While Wood is pleased with the renovations and new 3D technology (previously Cinerama had to screen even “Avatar” in 2D), he emphasizes that the theater won’t be offering blockbusters only. “Because we have 3D doesn’t mean we are taking every 3D movie,” he said, adding that he hopes to book a mixture of big Hollywood movies (“TRON: Legacy” will follow “Harry Potter”), art-house fare and local film-festival offerings. Presenting that kind of variety, he said, means that everyone in Seattle — not just blockbuster-movie fans — “can come and enjoy the theater.”
Lyn Tangen, director of corporate communications at Vulcan, said Wood’s experience in making the Roseway a neighborhood destination was part of why he was chosen. “The thing about Greg is that he’s very interested in trying to connect with community. We’re all behind that. We really like the idea of making the theater more available for community and nonprofit events.”
Wood’s excited to get on with the business of running the theater, saying he’s already begun to book film- festival events for early 2011. And while he’s resigned to a lot of driving between Portland and Seattle in the near future, he’s grateful for the opportunity to step in and run “one of the most treasured theaters on the planet.”
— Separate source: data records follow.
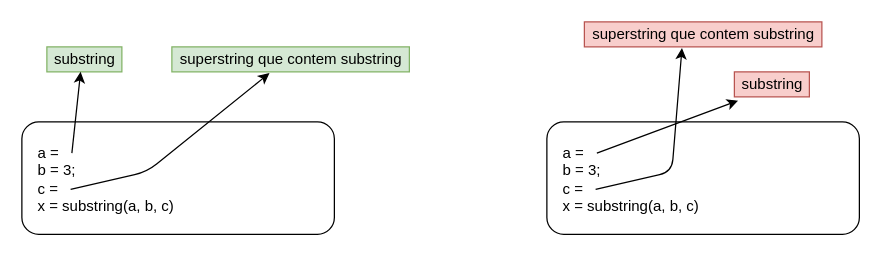
Before: page "espacos de enderecamento" (3 of 8) of docs/drawings/rpc.drawio in lasarojc/ds_notes, a draw.io diagram. Source tidied: cells renumbered, new cells numbered last; positions are measured from the earlier drawing's top-left corner, leaving out a move shared by most shapes. Both pictures are drawn from the tidied source at 125%, with x=0, y=0 at pixel (21, 21).
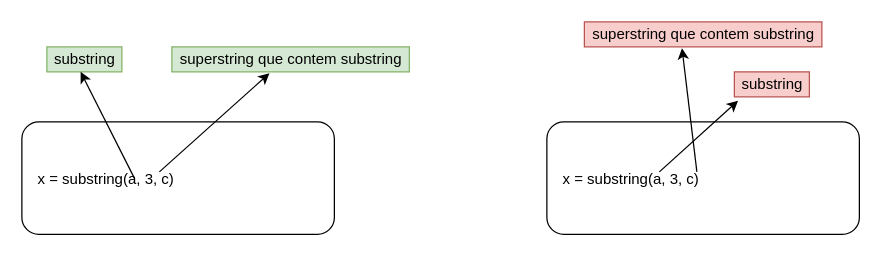
The same page after the edit.

Change to the diagram source:
```diff
@@
 <mxGraphModel>
   <root>
     <mxCell id="0" />
     <mxCell id="1" parent="0" />
-    <mxCell id="2" value="a = &#10;b = 3;&#10;c = &#10;x = substring(a, b, c)" style="rounded=1;whiteSpace=wrap;align=left;spacingTop=1;spacingLeft=11;" parent="1" vertex="1">
+    <mxCell id="2" value="x = substring(a, 3, c)" style="rounded=1;whiteSpace=wrap;align=left;spacingTop=1;spacingLeft=11;" parent="1" vertex="1">
       <mxGeometry y="80" width="250" height="90" as="geometry" />
     </mxCell>
     <mxCell id="3" value="substring" style="text;html=1;align=center;verticalAlign=middle;fillColor=#d5e8d4;strokeColor=#82b366;" parent="1" vertex="1">
       <mxGeometry x="20" y="20" width="60" height="20" as="geometry" />
     </mxCell>
     <mxCell id="4" value="&lt;span style=&quot;text-align: left&quot;&gt;superstring que contem substring&lt;/span&gt;" style="text;html=1;align=center;verticalAlign=middle;points=[];fillColor=#d5e8d4;strokeColor=#82b366;" parent="1" vertex="1">
       <mxGeometry x="120" y="20" width="190" height="20" as="geometry" />
     </mxCell>
-    <mxCell id="5" style="endArrow=classic;html=1;fillColor=#A0B86D;fontColor=#000000;startArrow=none;startFill=0;endFill=1;" parent="1" edge="1">
-      <mxGeometry relative="1" as="geometry">
-        <mxPoint x="40" y="105" as="sourcePoint" />
-        <mxPoint x="47" y="40" as="targetPoint" />
-      </mxGeometry>
-    </mxCell>
-    <mxCell id="6" style="endArrow=classic;html=1;fillColor=#A0B86D;fontColor=#000000;startArrow=none;startFill=0;endFill=1;entryX=0.411;entryY=1.05;entryDx=0;entryDy=0;entryPerimeter=0;" parent="1" edge="1" target="4">
-      <mxGeometry relative="1" as="geometry">
-        <mxPoint x="39" y="134" as="sourcePoint" />
-        <Array as="points">
-          <mxPoint x="100" y="120" />
-        </Array>
-      </mxGeometry>
-    </mxCell>
-    <mxCell id="7" value="a = &#10;b = 3;&#10;c = &#10;x = substring(a, b, c)" style="rounded=1;whiteSpace=wrap;align=left;spacingTop=1;spacingLeft=11;" parent="1" vertex="1">
+    <mxCell id="7" value="x = substring(a, 3, c)" style="rounded=1;whiteSpace=wrap;align=left;spacingTop=1;spacingLeft=11;" parent="1" vertex="1">
       <mxGeometry x="420" y="80" width="250" height="90" as="geometry" />
     </mxCell>
     <mxCell id="8" value="substring" style="text;html=1;align=center;verticalAlign=middle;points=[];fillColor=#f8cecc;strokeColor=#b85450;" parent="1" vertex="1">
       <mxGeometry x="570" y="40" width="60" height="20" as="geometry" />
     </mxCell>
     <mxCell id="9" value="&lt;span style=&quot;text-align: left&quot;&gt;superstring que contem substring&lt;/span&gt;" style="text;html=1;align=center;verticalAlign=middle;points=[];fillColor=#f8cecc;strokeColor=#b85450;" parent="1" vertex="1">
       <mxGeometry x="450" width="190" height="20" as="geometry" />
     </mxCell>
     <mxCell id="10" style="endArrow=classic;html=1;fillColor=#A0B86D;fontColor=#000000;startArrow=none;startFill=0;endFill=1;entryX=0.05;entryY=1.15;entryDx=0;entryDy=0;entryPerimeter=0;" parent="1" edge="1" target="8">
       <mxGeometry relative="1" as="geometry">
-        <mxPoint x="460" y="105" as="sourcePoint" />
+        <mxPoint x="510" y="120" as="sourcePoint" />
       </mxGeometry>
     </mxCell>
     <mxCell id="11" style="endArrow=classic;html=1;fillColor=#A0B86D;fontColor=#000000;startArrow=none;startFill=0;endFill=1;entryX=0.411;entryY=1.05;entryDx=0;entryDy=0;entryPerimeter=0;" parent="1" edge="1" target="9">
       <mxGeometry relative="1" as="geometry">
-        <mxPoint x="459" y="134" as="sourcePoint" />
-        <Array as="points">
-          <mxPoint x="520" y="120" />
-        </Array>
+        <mxPoint x="540" y="120" as="sourcePoint" />
       </mxGeometry>
     </mxCell>
+    <mxCell id="12" style="endArrow=classic;html=1;fillColor=#A0B86D;fontColor=#000000;startArrow=none;startFill=0;endFill=1;" parent="1" edge="1">
+      <mxGeometry relative="1" as="geometry">
+        <mxPoint x="90" y="125" as="sourcePoint" />
+        <mxPoint x="47" y="40" as="targetPoint" />
+      </mxGeometry>
+    </mxCell>
+    <mxCell id="13" style="endArrow=classic;html=1;fillColor=#A0B86D;fontColor=#000000;startArrow=none;startFill=0;endFill=1;entryX=0.411;entryY=1.05;entryDx=0;entryDy=0;entryPerimeter=0;exitX=0.44;exitY=0.444;exitDx=0;exitDy=0;exitPerimeter=0;" parent="1" edge="1">
+      <mxGeometry relative="1" as="geometry">
+        <mxPoint x="110" y="120" as="sourcePoint" />
+        <mxPoint x="198.1" y="41" as="targetPoint" />
+      </mxGeometry>
+    </mxCell>
   </root>
 </mxGraphModel>
```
Starting Thursday, all of Seattle gets another chance to find out why.
Moira Macdonald: 206-464-2725 or email@example.com